Check every line below for the word "prime" and copy the ones that have it.

☆ ☆ ☆ ☆ ☆

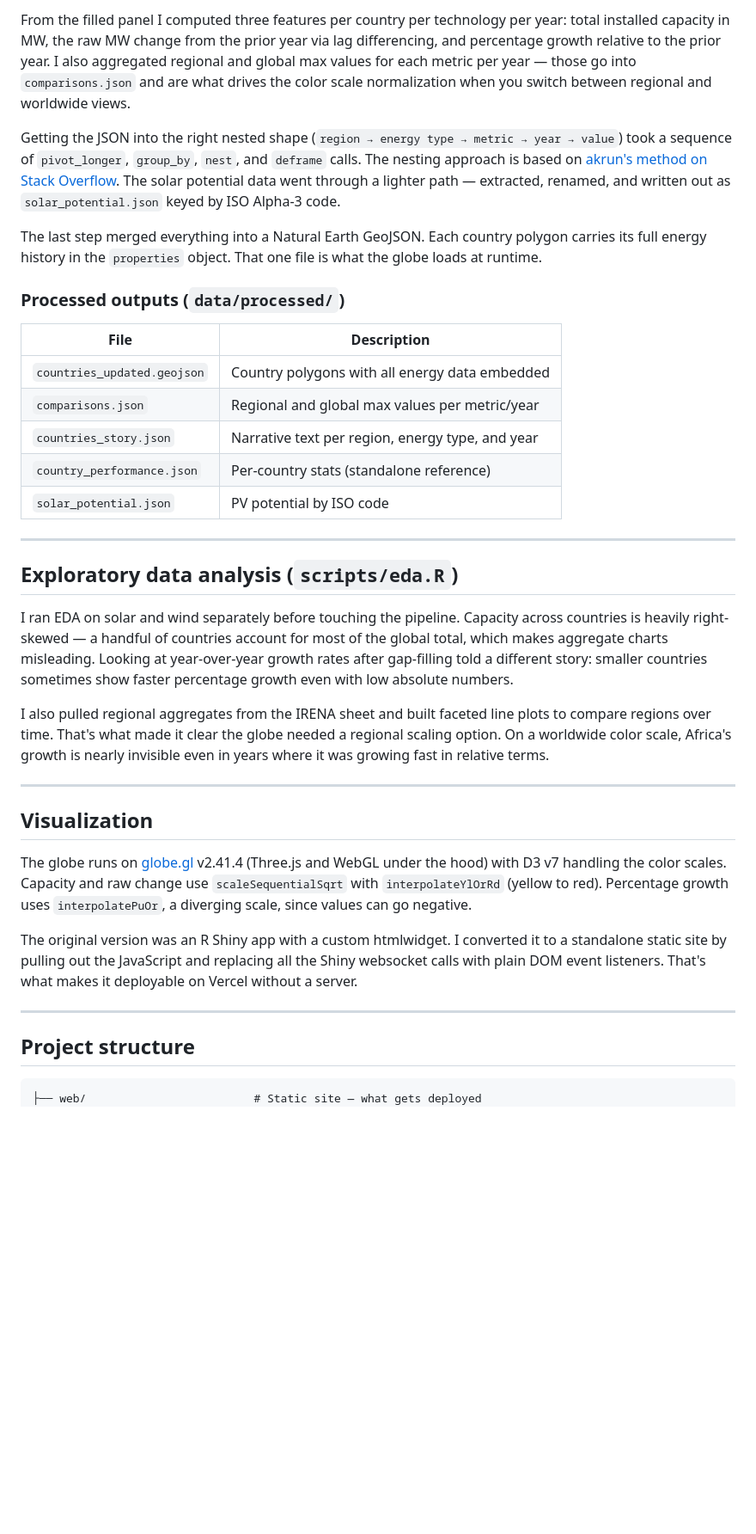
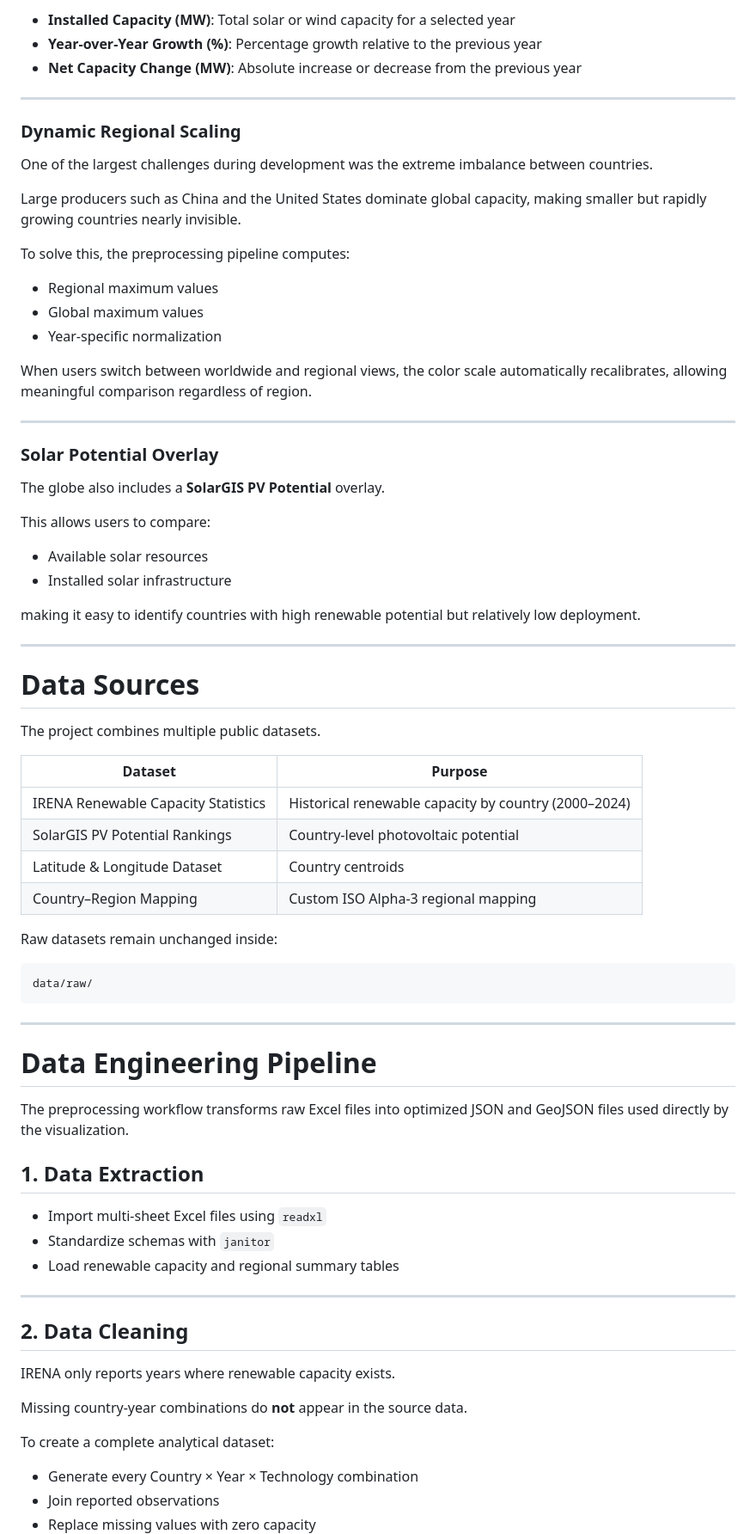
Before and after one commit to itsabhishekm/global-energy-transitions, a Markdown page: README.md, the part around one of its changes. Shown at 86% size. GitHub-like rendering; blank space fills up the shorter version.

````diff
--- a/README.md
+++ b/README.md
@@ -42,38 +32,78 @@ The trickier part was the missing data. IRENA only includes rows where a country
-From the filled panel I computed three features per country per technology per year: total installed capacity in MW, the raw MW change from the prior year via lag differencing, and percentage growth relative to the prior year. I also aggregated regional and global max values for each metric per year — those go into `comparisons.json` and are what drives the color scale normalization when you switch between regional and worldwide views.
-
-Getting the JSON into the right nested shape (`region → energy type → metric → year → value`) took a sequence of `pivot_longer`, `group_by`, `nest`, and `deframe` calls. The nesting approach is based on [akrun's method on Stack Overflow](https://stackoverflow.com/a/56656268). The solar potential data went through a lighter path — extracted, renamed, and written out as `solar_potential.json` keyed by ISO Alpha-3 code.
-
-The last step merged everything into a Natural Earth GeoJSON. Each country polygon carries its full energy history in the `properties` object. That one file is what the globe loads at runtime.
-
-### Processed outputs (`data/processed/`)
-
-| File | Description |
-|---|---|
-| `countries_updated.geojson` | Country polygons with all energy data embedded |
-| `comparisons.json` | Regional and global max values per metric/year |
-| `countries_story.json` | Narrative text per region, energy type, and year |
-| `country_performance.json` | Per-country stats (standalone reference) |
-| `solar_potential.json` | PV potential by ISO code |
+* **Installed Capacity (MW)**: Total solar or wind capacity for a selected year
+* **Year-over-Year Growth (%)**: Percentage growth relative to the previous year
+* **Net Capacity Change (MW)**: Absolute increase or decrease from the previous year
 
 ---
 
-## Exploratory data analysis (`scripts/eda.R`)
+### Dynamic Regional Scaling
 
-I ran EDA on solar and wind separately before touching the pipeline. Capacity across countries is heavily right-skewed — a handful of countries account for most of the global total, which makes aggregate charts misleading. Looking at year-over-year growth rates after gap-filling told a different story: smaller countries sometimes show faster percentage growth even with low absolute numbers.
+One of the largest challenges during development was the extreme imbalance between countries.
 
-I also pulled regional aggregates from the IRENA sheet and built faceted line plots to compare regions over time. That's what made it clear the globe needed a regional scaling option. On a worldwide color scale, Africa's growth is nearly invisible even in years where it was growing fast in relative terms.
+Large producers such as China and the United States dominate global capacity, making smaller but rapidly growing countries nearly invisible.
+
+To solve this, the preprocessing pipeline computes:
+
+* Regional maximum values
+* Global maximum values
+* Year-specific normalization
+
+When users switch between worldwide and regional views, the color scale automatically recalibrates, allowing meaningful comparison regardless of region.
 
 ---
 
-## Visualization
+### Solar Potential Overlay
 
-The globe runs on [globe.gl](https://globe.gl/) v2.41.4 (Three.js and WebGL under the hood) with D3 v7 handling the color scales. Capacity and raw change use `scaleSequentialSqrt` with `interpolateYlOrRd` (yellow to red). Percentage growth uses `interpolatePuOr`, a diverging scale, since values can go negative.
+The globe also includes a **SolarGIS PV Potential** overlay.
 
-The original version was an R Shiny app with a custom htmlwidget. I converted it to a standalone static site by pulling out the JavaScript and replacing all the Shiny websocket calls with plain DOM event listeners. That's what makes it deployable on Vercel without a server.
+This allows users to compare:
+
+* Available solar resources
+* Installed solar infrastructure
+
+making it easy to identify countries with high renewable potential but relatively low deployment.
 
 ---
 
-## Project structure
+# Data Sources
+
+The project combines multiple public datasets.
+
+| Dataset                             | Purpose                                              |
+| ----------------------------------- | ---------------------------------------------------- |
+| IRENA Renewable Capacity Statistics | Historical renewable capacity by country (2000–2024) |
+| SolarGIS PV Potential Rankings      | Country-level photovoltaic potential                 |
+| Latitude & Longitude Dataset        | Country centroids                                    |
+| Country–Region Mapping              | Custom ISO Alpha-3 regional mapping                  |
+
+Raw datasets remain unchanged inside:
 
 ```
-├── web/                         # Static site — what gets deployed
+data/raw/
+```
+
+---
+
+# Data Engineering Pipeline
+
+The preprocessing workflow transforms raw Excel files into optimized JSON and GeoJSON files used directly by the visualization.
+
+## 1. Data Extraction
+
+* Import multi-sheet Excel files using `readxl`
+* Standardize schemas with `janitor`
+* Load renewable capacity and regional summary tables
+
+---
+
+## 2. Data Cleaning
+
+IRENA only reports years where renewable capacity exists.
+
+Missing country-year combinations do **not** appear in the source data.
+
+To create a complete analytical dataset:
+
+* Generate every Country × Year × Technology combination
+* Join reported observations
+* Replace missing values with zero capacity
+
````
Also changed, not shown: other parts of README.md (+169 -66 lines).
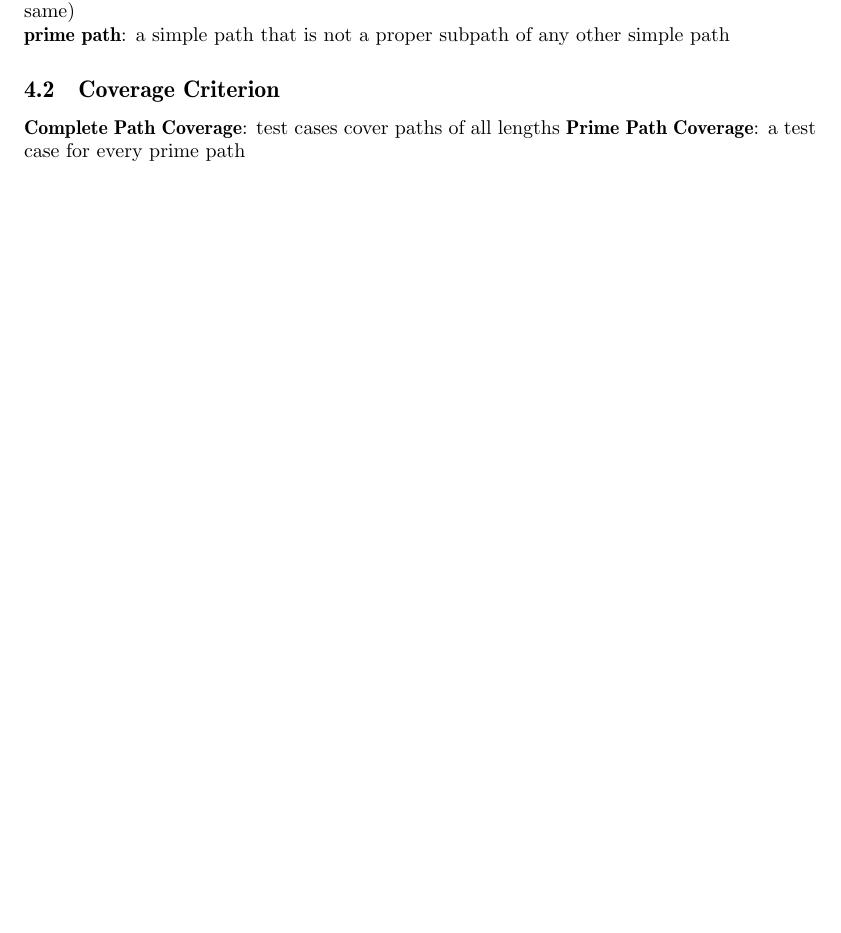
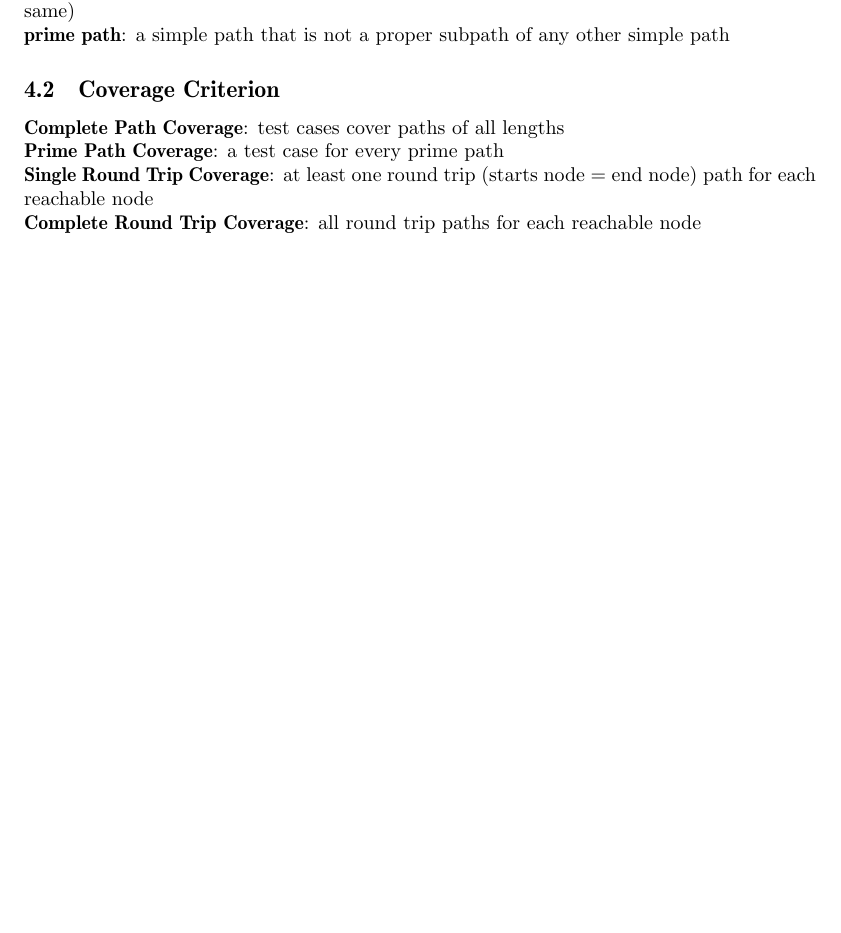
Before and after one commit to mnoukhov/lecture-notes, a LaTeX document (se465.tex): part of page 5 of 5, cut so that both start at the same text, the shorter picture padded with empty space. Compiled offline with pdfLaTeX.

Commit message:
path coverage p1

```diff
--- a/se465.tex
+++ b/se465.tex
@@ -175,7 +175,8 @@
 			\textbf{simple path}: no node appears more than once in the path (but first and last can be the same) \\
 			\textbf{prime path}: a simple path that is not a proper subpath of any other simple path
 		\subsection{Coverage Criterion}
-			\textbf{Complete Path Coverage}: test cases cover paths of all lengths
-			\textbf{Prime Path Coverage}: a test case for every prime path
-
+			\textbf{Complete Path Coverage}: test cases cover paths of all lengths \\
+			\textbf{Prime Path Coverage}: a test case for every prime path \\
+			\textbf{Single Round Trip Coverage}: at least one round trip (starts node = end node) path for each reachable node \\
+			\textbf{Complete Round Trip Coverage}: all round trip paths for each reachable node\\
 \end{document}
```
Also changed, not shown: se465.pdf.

☆ ☆ ☆ ☆ ☆

▸ **Response area**
 			\textbf{prime path}: a simple path that is not a proper subpath of any other simple path
-			\textbf{Prime Path Coverage}: a test case for every prime path
+			\textbf{Prime Path Coverage}: a test case for every prime path \\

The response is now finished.